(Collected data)
=-=-=
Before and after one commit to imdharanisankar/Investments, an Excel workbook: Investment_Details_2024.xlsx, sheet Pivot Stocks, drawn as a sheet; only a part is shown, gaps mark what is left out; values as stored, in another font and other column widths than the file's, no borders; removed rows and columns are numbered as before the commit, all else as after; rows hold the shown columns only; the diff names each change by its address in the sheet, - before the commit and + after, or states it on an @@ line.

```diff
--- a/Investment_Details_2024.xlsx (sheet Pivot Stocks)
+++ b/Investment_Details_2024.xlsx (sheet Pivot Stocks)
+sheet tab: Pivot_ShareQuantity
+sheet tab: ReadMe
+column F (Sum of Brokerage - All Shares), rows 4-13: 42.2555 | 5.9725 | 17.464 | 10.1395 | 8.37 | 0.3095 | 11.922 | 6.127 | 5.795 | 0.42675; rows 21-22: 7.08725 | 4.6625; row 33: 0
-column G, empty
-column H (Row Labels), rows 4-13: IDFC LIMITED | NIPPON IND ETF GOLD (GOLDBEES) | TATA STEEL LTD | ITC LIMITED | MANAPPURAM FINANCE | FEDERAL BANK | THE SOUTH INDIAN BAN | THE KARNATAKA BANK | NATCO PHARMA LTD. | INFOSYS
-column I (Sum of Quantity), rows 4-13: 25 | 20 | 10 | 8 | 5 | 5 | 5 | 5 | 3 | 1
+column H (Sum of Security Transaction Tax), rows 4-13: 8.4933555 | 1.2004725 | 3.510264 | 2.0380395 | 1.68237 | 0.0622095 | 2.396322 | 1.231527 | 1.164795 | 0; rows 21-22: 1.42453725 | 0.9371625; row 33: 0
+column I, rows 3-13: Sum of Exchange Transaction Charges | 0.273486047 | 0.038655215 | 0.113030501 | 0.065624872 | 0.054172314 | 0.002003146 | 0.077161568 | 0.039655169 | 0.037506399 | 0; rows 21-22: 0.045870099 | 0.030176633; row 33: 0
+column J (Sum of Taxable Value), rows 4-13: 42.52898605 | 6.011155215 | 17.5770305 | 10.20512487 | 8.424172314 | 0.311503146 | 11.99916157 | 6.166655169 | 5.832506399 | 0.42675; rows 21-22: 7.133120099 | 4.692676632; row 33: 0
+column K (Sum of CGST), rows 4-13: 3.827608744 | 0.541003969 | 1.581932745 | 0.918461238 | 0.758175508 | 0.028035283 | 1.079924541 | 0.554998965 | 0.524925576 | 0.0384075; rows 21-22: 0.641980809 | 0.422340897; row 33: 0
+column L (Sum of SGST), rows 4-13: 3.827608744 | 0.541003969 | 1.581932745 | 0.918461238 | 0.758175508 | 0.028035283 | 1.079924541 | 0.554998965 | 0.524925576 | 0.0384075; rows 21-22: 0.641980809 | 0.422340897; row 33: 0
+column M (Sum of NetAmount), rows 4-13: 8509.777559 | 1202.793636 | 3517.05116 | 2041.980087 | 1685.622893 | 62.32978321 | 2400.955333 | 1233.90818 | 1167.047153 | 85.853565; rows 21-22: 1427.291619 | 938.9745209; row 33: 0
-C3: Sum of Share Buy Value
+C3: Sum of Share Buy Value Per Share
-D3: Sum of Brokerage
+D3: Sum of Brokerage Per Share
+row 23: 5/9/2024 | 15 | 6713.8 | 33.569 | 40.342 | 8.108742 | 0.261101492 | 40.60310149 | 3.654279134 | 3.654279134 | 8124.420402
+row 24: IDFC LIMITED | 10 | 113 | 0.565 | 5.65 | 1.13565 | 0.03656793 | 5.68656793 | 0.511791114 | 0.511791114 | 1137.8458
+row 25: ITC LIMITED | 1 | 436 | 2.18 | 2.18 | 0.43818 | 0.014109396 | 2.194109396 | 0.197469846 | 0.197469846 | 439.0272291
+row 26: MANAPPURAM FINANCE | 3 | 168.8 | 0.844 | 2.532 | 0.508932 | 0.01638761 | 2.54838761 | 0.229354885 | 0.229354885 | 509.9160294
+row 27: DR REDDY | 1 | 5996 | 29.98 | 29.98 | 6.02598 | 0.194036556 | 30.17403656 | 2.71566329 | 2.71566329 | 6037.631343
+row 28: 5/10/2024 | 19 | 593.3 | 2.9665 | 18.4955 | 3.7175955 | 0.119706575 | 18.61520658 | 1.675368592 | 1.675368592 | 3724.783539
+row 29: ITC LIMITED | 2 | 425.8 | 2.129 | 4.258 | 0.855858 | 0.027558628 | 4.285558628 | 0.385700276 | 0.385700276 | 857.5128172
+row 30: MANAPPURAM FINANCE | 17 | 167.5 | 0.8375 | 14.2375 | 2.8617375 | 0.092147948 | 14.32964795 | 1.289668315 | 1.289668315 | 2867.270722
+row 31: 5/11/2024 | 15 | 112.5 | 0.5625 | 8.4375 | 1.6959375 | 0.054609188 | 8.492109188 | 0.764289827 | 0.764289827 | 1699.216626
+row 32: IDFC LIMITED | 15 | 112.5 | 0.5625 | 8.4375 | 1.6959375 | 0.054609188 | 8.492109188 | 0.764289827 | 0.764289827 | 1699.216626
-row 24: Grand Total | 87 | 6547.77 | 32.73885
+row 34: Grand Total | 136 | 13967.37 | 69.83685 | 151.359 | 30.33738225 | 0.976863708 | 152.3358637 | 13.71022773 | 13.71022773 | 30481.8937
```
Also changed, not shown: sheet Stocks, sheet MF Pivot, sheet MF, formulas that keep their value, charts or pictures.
=-=-=
▶ Task to complete: Each entry above is to be printed again exactly.

▶ Answer section:
Before and after one commit to imdharanisankar/Investments, an Excel workbook: Investment_Details_2024.xlsx, sheet Pivot Stocks, drawn as a sheet; only a part is shown, gaps mark what is left out; values as stored, in another font and other column widths than the file's, no borders; removed rows and columns are numbered as before the commit, all else as after; rows hold the shown columns only; the diff names each change by its address in the sheet, - before the commit and + after, or states it on an @@ line.

```diff
--- a/Investment_Details_2024.xlsx (sheet Pivot Stocks)
+++ b/Investment_Details_2024.xlsx (sheet Pivot Stocks)
+sheet tab: Pivot_ShareQuantity
+sheet tab: ReadMe
+column F (Sum of Brokerage - All Shares), rows 4-13: 42.2555 | 5.9725 | 17.464 | 10.1395 | 8.37 | 0.3095 | 11.922 | 6.127 | 5.795 | 0.42675; rows 21-22: 7.08725 | 4.6625; row 33: 0
-column G, empty
-column H (Row Labels), rows 4-13: IDFC LIMITED | NIPPON IND ETF GOLD (GOLDBEES) | TATA STEEL LTD | ITC LIMITED | MANAPPURAM FINANCE | FEDERAL BANK | THE SOUTH INDIAN BAN | THE KARNATAKA BANK | NATCO PHARMA LTD. | INFOSYS
-column I (Sum of Quantity), rows 4-13: 25 | 20 | 10 | 8 | 5 | 5 | 5 | 5 | 3 | 1
+column H (Sum of Security Transaction Tax), rows 4-13: 8.4933555 | 1.2004725 | 3.510264 | 2.0380395 | 1.68237 | 0.0622095 | 2.396322 | 1.231527 | 1.164795 | 0; rows 21-22: 1.42453725 | 0.9371625; row 33: 0
+column I, rows 3-13: Sum of Exchange Transaction Charges | 0.273486047 | 0.038655215 | 0.113030501 | 0.065624872 | 0.054172314 | 0.002003146 | 0.077161568 | 0.039655169 | 0.037506399 | 0; rows 21-22: 0.045870099 | 0.030176633; row 33: 0
+column J (Sum of Taxable Value), rows 4-13: 42.52898605 | 6.011155215 | 17.5770305 | 10.20512487 | 8.424172314 | 0.311503146 | 11.99916157 | 6.166655169 | 5.832506399 | 0.42675; rows 21-22: 7.133120099 | 4.692676632; row 33: 0
+column K (Sum of CGST), rows 4-13: 3.827608744 | 0.541003969 | 1.581932745 | 0.918461238 | 0.758175508 | 0.028035283 | 1.079924541 | 0.554998965 | 0.524925576 | 0.0384075; rows 21-22: 0.641980809 | 0.422340897; row 33: 0
+column L (Sum of SGST), rows 4-13: 3.827608744 | 0.541003969 | 1.581932745 | 0.918461238 | 0.758175508 | 0.028035283 | 1.079924541 | 0.554998965 | 0.524925576 | 0.0384075; rows 21-22: 0.641980809 | 0.422340897; row 33: 0
+column M (Sum of NetAmount), rows 4-13: 8509.777559 | 1202.793636 | 3517.05116 | 2041.980087 | 1685.622893 | 62.32978321 | 2400.955333 | 1233.90818 | 1167.047153 | 85.853565; rows 21-22: 1427.291619 | 938.9745209; row 33: 0
-C3: Sum of Share Buy Value
+C3: Sum of Share Buy Value Per Share
-D3: Sum of Brokerage
+D3: Sum of Brokerage Per Share
+row 23: 5/9/2024 | 15 | 6713.8 | 33.569 | 40.342 | 8.108742 | 0.261101492 | 40.60310149 | 3.654279134 | 3.654279134 | 8124.420402
+row 24: IDFC LIMITED | 10 | 113 | 0.565 | 5.65 | 1.13565 | 0.03656793 | 5.68656793 | 0.511791114 | 0.511791114 | 1137.8458
+row 25: ITC LIMITED | 1 | 436 | 2.18 | 2.18 | 0.43818 | 0.014109396 | 2.194109396 | 0.197469846 | 0.197469846 | 439.0272291
+row 26: MANAPPURAM FINANCE | 3 | 168.8 | 0.844 | 2.532 | 0.508932 | 0.01638761 | 2.54838761 | 0.229354885 | 0.229354885 | 509.9160294
+row 27: DR REDDY | 1 | 5996 | 29.98 | 29.98 | 6.02598 | 0.194036556 | 30.17403656 | 2.71566329 | 2.71566329 | 6037.631343
+row 28: 5/10/2024 | 19 | 593.3 | 2.9665 | 18.4955 | 3.7175955 | 0.119706575 | 18.61520658 | 1.675368592 | 1.675368592 | 3724.783539
+row 29: ITC LIMITED | 2 | 425.8 | 2.129 | 4.258 | 0.855858 | 0.027558628 | 4.285558628 | 0.385700276 | 0.385700276 | 857.5128172
+row 30: MANAPPURAM FINANCE | 17 | 167.5 | 0.8375 | 14.2375 | 2.8617375 | 0.092147948 | 14.32964795 | 1.289668315 | 1.289668315 | 2867.270722
+row 31: 5/11/2024 | 15 | 112.5 | 0.5625 | 8.4375 | 1.6959375 | 0.054609188 | 8.492109188 | 0.764289827 | 0.764289827 | 1699.216626
+row 32: IDFC LIMITED | 15 | 112.5 | 0.5625 | 8.4375 | 1.6959375 | 0.054609188 | 8.492109188 | 0.764289827 | 0.764289827 | 1699.216626
-row 24: Grand Total | 87 | 6547.77 | 32.73885
+row 34: Grand Total | 136 | 13967.37 | 69.83685 | 151.359 | 30.33738225 | 0.976863708 | 152.3358637 | 13.71022773 | 13.71022773 | 30481.8937
```
Also changed, not shown: sheet Stocks, sheet MF Pivot, sheet MF, formulas that keep their value, charts or pictures.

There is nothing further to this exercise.